The Nikkei 225 index fell 85.31 points to 14,585.64 at the start.
The benchmark index achieved its longest winning streak of the year Wednesday, allowing room for profit-taking, said Nomura Securities equity market strategist Junichi Wako.
The upcoming US purchasing managers index for manufacturing activity, due out on Monday next week, will be the next important indicator to watch, he said.
"Stronger US data may help lift interest rates, the dollar, and eventually push Japan shares higher," he told Dow Jones Newswires.
A weaker yen is positive for Japanese exporters as it makes them more competitive abroad and increases repatriated profits.
The euro fell against the yen and dollar on Wednesday on expectations that the European Central Bank will take more monetary easing steps at a policy meeting next week.
The euro fell to 138.31 yen early Thursday, down from 138.40 yen in New York Wednesday afternoon and 138.96 yen in Tokyo earlier Wednesday.
The single European currency fetched US$1.3591 Thursday morning against US$1.3590 in US trade Wednesday.
The dollar eased to 101.74 yen from 101.84 yen in New York.
Wall Street stocks Wednesday finished lower following mixed earnings reports.

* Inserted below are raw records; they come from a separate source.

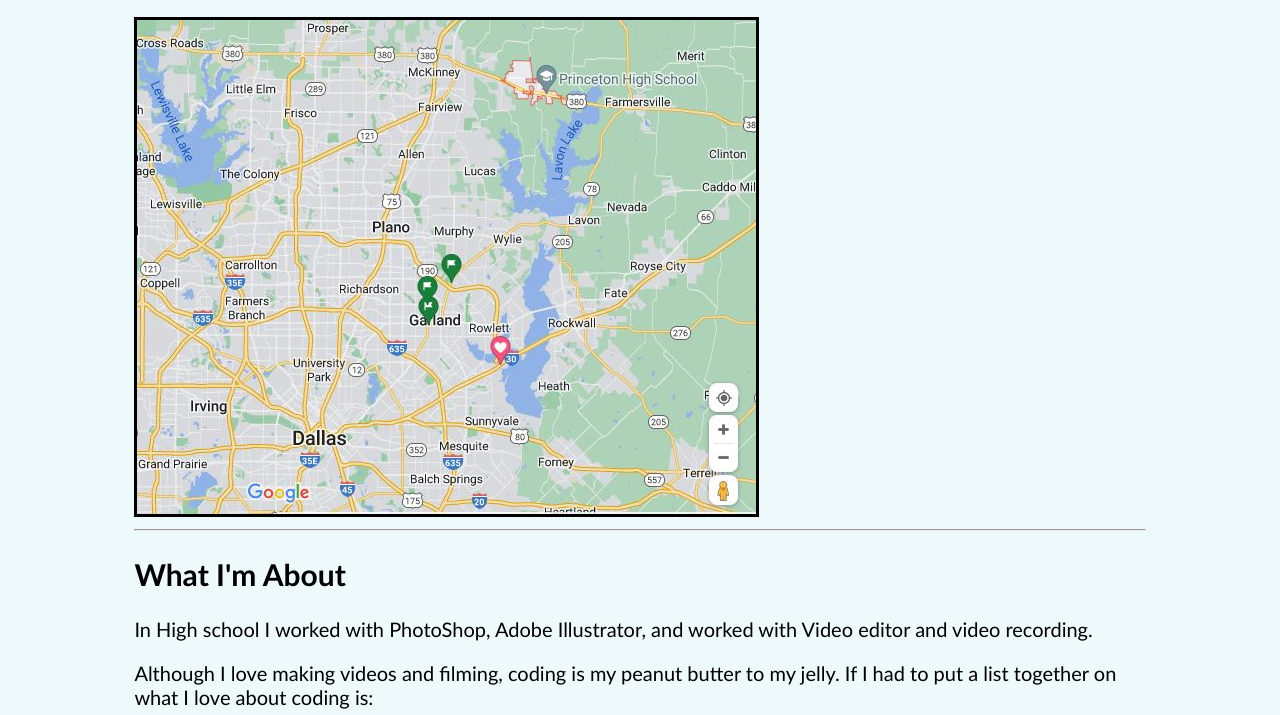
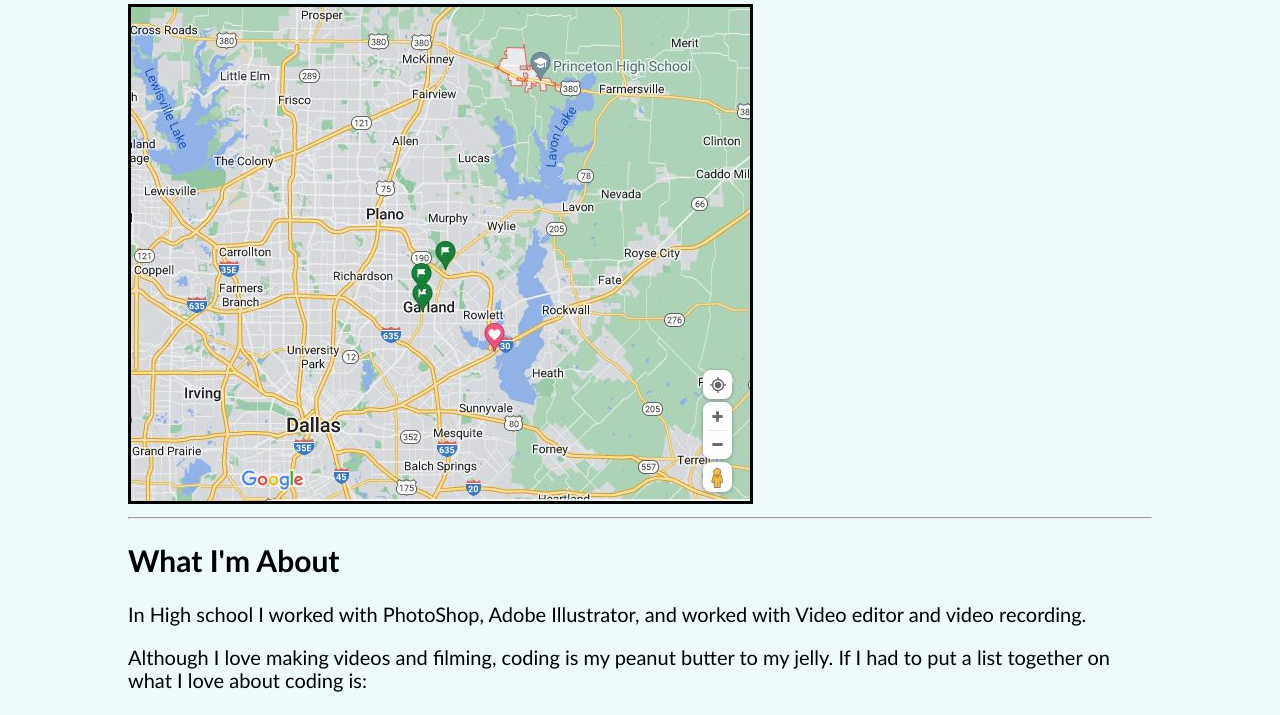
Before and after one commit to mr292a/Portfolio, a plain HTML site: page index.html in a window 1280 px wide. Shown: the part 501-1216 px from the top of the page. Drawn offline with nearby package versions, Linux system fonts and the light colour scheme.

Commit message:
Update index.html

```diff
--- a/index.html
+++ b/index.html
@@ -5,7 +5,8 @@
   <meta charset="utf-8">
   <meta name="viewport" content="width=device-width">
   <title>Portfolio</title>
-  <style type="text/css">
+<link href="https://cdnjs.cloudflare.com/ajax/libs/normalize/8.0.1/normalize.min.css" rel="stylesheet" type="text/css"/>
+<style type="text/css">
     img {
       border-style: solid;
     }
```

The Dow Jones Industrial Average fell 0.25 per cent to 16,633.18. The broad-based S&P 500 dipped 0.11 per cent to 1,909.78, snapping a two-day streak of record closes.